***** Records shown *****

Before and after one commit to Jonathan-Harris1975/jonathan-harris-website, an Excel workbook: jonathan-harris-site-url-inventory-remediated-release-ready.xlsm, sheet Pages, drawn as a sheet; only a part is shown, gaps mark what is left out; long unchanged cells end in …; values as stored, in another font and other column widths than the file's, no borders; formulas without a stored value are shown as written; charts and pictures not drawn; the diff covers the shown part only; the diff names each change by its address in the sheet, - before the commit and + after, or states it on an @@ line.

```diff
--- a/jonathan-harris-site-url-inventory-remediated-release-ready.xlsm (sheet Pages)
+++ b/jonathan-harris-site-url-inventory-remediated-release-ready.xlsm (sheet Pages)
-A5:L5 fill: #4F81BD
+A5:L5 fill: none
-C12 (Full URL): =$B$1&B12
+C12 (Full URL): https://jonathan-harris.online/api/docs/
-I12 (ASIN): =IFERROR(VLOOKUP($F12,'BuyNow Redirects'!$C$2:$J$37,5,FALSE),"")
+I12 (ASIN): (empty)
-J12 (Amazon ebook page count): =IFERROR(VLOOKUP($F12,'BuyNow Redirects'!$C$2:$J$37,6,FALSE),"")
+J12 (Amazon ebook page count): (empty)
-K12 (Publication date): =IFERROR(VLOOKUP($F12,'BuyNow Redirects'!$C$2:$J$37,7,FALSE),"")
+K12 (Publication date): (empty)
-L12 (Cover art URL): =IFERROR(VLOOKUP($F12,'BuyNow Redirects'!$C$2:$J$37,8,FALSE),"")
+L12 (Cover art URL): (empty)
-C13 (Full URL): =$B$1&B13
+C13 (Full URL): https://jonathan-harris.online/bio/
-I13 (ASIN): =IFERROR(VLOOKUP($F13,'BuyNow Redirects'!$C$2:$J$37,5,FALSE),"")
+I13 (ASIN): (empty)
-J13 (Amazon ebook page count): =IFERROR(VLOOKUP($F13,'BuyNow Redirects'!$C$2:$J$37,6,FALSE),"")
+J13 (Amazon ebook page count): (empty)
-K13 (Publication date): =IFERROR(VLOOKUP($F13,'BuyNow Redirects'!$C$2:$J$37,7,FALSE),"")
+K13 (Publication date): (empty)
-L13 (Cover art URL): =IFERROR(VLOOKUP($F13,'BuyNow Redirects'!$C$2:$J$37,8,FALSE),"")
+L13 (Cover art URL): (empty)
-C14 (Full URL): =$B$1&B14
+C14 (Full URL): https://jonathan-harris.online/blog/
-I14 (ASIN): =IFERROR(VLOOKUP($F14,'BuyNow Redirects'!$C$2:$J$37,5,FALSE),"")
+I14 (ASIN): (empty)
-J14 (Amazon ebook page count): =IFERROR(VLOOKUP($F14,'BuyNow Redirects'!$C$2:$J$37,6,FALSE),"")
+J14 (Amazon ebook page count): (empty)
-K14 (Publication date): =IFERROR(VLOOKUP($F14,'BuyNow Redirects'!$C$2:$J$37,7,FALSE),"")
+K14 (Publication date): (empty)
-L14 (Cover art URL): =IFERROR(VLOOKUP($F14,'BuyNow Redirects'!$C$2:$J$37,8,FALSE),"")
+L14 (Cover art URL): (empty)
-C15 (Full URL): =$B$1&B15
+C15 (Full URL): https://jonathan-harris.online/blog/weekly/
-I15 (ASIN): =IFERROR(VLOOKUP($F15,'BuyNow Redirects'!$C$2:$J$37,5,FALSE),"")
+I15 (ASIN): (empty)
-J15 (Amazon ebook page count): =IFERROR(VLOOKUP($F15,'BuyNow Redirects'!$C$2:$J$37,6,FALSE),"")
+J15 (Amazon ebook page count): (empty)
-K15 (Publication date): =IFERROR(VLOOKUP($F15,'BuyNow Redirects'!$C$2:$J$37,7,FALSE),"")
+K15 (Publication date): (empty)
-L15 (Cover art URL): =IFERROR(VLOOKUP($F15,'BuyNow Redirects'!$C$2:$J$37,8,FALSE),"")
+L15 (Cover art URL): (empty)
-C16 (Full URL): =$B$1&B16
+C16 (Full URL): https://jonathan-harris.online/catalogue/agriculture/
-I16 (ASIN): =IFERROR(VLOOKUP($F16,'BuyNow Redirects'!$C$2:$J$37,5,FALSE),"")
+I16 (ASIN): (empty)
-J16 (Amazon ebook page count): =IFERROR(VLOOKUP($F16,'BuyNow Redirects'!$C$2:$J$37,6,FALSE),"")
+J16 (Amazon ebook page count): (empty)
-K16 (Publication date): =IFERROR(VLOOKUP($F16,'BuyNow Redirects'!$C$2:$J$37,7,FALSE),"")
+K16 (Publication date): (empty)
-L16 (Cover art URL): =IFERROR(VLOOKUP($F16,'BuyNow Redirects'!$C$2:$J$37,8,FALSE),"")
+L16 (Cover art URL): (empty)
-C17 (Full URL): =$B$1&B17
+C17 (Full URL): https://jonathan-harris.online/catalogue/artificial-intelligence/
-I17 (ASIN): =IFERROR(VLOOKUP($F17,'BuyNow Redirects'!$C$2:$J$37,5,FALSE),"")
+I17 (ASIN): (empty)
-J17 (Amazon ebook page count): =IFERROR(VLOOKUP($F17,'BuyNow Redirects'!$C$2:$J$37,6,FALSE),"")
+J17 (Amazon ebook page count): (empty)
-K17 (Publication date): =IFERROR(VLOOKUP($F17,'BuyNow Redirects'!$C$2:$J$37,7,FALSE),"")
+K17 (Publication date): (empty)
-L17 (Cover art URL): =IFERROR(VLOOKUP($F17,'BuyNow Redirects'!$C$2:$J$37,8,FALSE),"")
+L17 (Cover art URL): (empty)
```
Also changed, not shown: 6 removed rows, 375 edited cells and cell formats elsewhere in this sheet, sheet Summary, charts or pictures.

*****

Please output the full listing, keeping every character the same.

Before and after one commit to Jonathan-Harris1975/jonathan-harris-website, an Excel workbook: jonathan-harris-site-url-inventory-remediated-release-ready.xlsm, sheet Pages, drawn as a sheet; only a part is shown, gaps mark what is left out; long unchanged cells end in …; values as stored, in another font and other column widths than the file's, no borders; formulas without a stored value are shown as written; charts and pictures not drawn; the diff covers the shown part only; the diff names each change by its address in the sheet, - before the commit and + after, or states it on an @@ line.

```diff
--- a/jonathan-harris-site-url-inventory-remediated-release-ready.xlsm (sheet Pages)
+++ b/jonathan-harris-site-url-inventory-remediated-release-ready.xlsm (sheet Pages)
-A5:L5 fill: #4F81BD
+A5:L5 fill: none
-C12 (Full URL): =$B$1&B12
+C12 (Full URL): https://jonathan-harris.online/api/docs/
-I12 (ASIN): =IFERROR(VLOOKUP($F12,'BuyNow Redirects'!$C$2:$J$37,5,FALSE),"")
+I12 (ASIN): (empty)
-J12 (Amazon ebook page count): =IFERROR(VLOOKUP($F12,'BuyNow Redirects'!$C$2:$J$37,6,FALSE),"")
+J12 (Amazon ebook page count): (empty)
-K12 (Publication date): =IFERROR(VLOOKUP($F12,'BuyNow Redirects'!$C$2:$J$37,7,FALSE),"")
+K12 (Publication date): (empty)
-L12 (Cover art URL): =IFERROR(VLOOKUP($F12,'BuyNow Redirects'!$C$2:$J$37,8,FALSE),"")
+L12 (Cover art URL): (empty)
-C13 (Full URL): =$B$1&B13
+C13 (Full URL): https://jonathan-harris.online/bio/
-I13 (ASIN): =IFERROR(VLOOKUP($F13,'BuyNow Redirects'!$C$2:$J$37,5,FALSE),"")
+I13 (ASIN): (empty)
-J13 (Amazon ebook page count): =IFERROR(VLOOKUP($F13,'BuyNow Redirects'!$C$2:$J$37,6,FALSE),"")
+J13 (Amazon ebook page count): (empty)
-K13 (Publication date): =IFERROR(VLOOKUP($F13,'BuyNow Redirects'!$C$2:$J$37,7,FALSE),"")
+K13 (Publication date): (empty)
-L13 (Cover art URL): =IFERROR(VLOOKUP($F13,'BuyNow Redirects'!$C$2:$J$37,8,FALSE),"")
+L13 (Cover art URL): (empty)
-C14 (Full URL): =$B$1&B14
+C14 (Full URL): https://jonathan-harris.online/blog/
-I14 (ASIN): =IFERROR(VLOOKUP($F14,'BuyNow Redirects'!$C$2:$J$37,5,FALSE),"")
+I14 (ASIN): (empty)
-J14 (Amazon ebook page count): =IFERROR(VLOOKUP($F14,'BuyNow Redirects'!$C$2:$J$37,6,FALSE),"")
+J14 (Amazon ebook page count): (empty)
-K14 (Publication date): =IFERROR(VLOOKUP($F14,'BuyNow Redirects'!$C$2:$J$37,7,FALSE),"")
+K14 (Publication date): (empty)
-L14 (Cover art URL): =IFERROR(VLOOKUP($F14,'BuyNow Redirects'!$C$2:$J$37,8,FALSE),"")
+L14 (Cover art URL): (empty)
-C15 (Full URL): =$B$1&B15
+C15 (Full URL): https://jonathan-harris.online/blog/weekly/
-I15 (ASIN): =IFERROR(VLOOKUP($F15,'BuyNow Redirects'!$C$2:$J$37,5,FALSE),"")
+I15 (ASIN): (empty)
-J15 (Amazon ebook page count): =IFERROR(VLOOKUP($F15,'BuyNow Redirects'!$C$2:$J$37,6,FALSE),"")
+J15 (Amazon ebook page count): (empty)
-K15 (Publication date): =IFERROR(VLOOKUP($F15,'BuyNow Redirects'!$C$2:$J$37,7,FALSE),"")
+K15 (Publication date): (empty)
-L15 (Cover art URL): =IFERROR(VLOOKUP($F15,'BuyNow Redirects'!$C$2:$J$37,8,FALSE),"")
+L15 (Cover art URL): (empty)
-C16 (Full URL): =$B$1&B16
+C16 (Full URL): https://jonathan-harris.online/catalogue/agriculture/
-I16 (ASIN): =IFERROR(VLOOKUP($F16,'BuyNow Redirects'!$C$2:$J$37,5,FALSE),"")
+I16 (ASIN): (empty)
-J16 (Amazon ebook page count): =IFERROR(VLOOKUP($F16,'BuyNow Redirects'!$C$2:$J$37,6,FALSE),"")
+J16 (Amazon ebook page count): (empty)
-K16 (Publication date): =IFERROR(VLOOKUP($F16,'BuyNow Redirects'!$C$2:$J$37,7,FALSE),"")
+K16 (Publication date): (empty)
-L16 (Cover art URL): =IFERROR(VLOOKUP($F16,'BuyNow Redirects'!$C$2:$J$37,8,FALSE),"")
+L16 (Cover art URL): (empty)
-C17 (Full URL): =$B$1&B17
+C17 (Full URL): https://jonathan-harris.online/catalogue/artificial-intelligence/
-I17 (ASIN): =IFERROR(VLOOKUP($F17,'BuyNow Redirects'!$C$2:$J$37,5,FALSE),"")
+I17 (ASIN): (empty)
-J17 (Amazon ebook page count): =IFERROR(VLOOKUP($F17,'BuyNow Redirects'!$C$2:$J$37,6,FALSE),"")
+J17 (Amazon ebook page count): (empty)
-K17 (Publication date): =IFERROR(VLOOKUP($F17,'BuyNow Redirects'!$C$2:$J$37,7,FALSE),"")
+K17 (Publication date): (empty)
-L17 (Cover art URL): =IFERROR(VLOOKUP($F17,'BuyNow Redirects'!$C$2:$J$37,8,FALSE),"")
+L17 (Cover art URL): (empty)
```
Also changed, not shown: 6 removed rows, 375 edited cells and cell formats elsewhere in this sheet, sheet Summary, charts or pictures.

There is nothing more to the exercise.